Moritz Grossmann was an excellent watchmaker and a manufacturer of note. He was also one of the few nineteenth century horologists who was a thoughtful and competent writer. His main work "Prize essay on the free lever escapement" is a classic. Grossmann, who was fluent in several languages, originally wrote it in English for the British Horological Society and then translated it himself into French and German.
"On the construction of a simple and mechanically perfect watch" is a superb analysis of watch design in the latter half of the nineteenth century. It was written in French in 1869, and later Grossmann revised this original essay, translated it into German and published it in 1880 together with "Über das reguliren der uhren mit tabellen". There were later printings in 1890, 1897 and 1903. The 1880 edition was reprinted in 1981.
In 1871 he was asked to translate the essay into English for the American Horological Journal, but I don't know if that translation was ever published.
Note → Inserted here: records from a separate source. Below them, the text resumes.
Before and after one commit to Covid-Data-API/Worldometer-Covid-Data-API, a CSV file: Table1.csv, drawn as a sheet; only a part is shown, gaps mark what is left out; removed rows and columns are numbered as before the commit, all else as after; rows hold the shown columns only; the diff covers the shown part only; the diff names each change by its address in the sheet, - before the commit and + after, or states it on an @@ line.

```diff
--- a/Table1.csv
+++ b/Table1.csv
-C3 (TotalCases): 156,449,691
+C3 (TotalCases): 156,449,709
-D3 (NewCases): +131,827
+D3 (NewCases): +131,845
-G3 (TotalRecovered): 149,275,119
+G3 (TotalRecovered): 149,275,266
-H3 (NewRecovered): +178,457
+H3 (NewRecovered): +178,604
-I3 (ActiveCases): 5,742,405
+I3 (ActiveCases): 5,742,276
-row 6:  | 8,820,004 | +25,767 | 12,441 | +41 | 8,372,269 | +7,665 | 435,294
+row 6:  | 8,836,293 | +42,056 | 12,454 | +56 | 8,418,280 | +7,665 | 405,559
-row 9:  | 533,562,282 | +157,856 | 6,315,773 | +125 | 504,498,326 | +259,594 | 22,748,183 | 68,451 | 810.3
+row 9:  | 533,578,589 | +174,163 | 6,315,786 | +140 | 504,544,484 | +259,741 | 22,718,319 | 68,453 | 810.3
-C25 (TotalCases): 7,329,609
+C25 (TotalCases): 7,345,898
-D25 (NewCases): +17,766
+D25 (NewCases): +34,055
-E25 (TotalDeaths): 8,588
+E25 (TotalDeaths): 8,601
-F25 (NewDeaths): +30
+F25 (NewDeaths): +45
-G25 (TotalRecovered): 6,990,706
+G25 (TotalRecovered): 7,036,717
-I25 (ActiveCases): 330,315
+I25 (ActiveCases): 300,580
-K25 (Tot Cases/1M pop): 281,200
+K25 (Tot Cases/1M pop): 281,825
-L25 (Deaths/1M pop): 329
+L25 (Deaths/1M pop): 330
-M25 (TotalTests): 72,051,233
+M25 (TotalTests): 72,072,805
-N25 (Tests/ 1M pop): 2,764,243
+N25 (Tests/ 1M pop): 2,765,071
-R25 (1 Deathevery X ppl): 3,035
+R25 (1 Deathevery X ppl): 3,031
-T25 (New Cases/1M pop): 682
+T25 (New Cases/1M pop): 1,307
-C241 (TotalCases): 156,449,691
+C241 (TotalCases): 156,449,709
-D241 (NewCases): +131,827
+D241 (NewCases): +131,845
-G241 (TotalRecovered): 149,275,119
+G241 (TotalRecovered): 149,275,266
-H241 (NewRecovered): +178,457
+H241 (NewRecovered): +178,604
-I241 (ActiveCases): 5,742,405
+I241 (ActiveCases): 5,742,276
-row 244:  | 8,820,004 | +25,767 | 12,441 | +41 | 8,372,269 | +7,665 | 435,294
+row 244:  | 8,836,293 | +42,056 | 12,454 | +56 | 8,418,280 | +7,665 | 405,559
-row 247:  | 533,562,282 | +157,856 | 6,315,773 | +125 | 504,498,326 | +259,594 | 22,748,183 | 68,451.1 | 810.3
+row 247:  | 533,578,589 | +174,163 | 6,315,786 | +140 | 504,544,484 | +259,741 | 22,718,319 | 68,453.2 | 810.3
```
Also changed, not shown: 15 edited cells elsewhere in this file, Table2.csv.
An English translation was produced in 1891 by Hazlitt and Walker in Chicago and this may be Grossmann's own 1871 translation, but it is extremely rare and I have not seen it. As a result, it almost impossible for English language readers to access this significant contribution to horological literature.
My translation is of Grossmann's 1880 revision. I was more concerned with expressing Grossmann's ideas than producing a literal translation and where I felt that the original could be advantageously re-expressed I have done so. Although Grossmann's writing is very clear, he sometimes used long and convoluted sentences. Consequently there were a few instances where I was not sure of his meaning and I have added some footnotes to his two original ones. However, most of the changes were simply to replace German technical terms by the corresponding English ones.
I am happy to receive feedback and suggestions for improvements. At the time of writing my contact address is email@example.com.
I would like to thank my brother Andrew who gave up part of a holiday to help me interpret the obscure passages, Systran which produced a rough draft and my Macintosh computer which successfully pretended to be a Windows 98 machine.
Kingston, January 2001.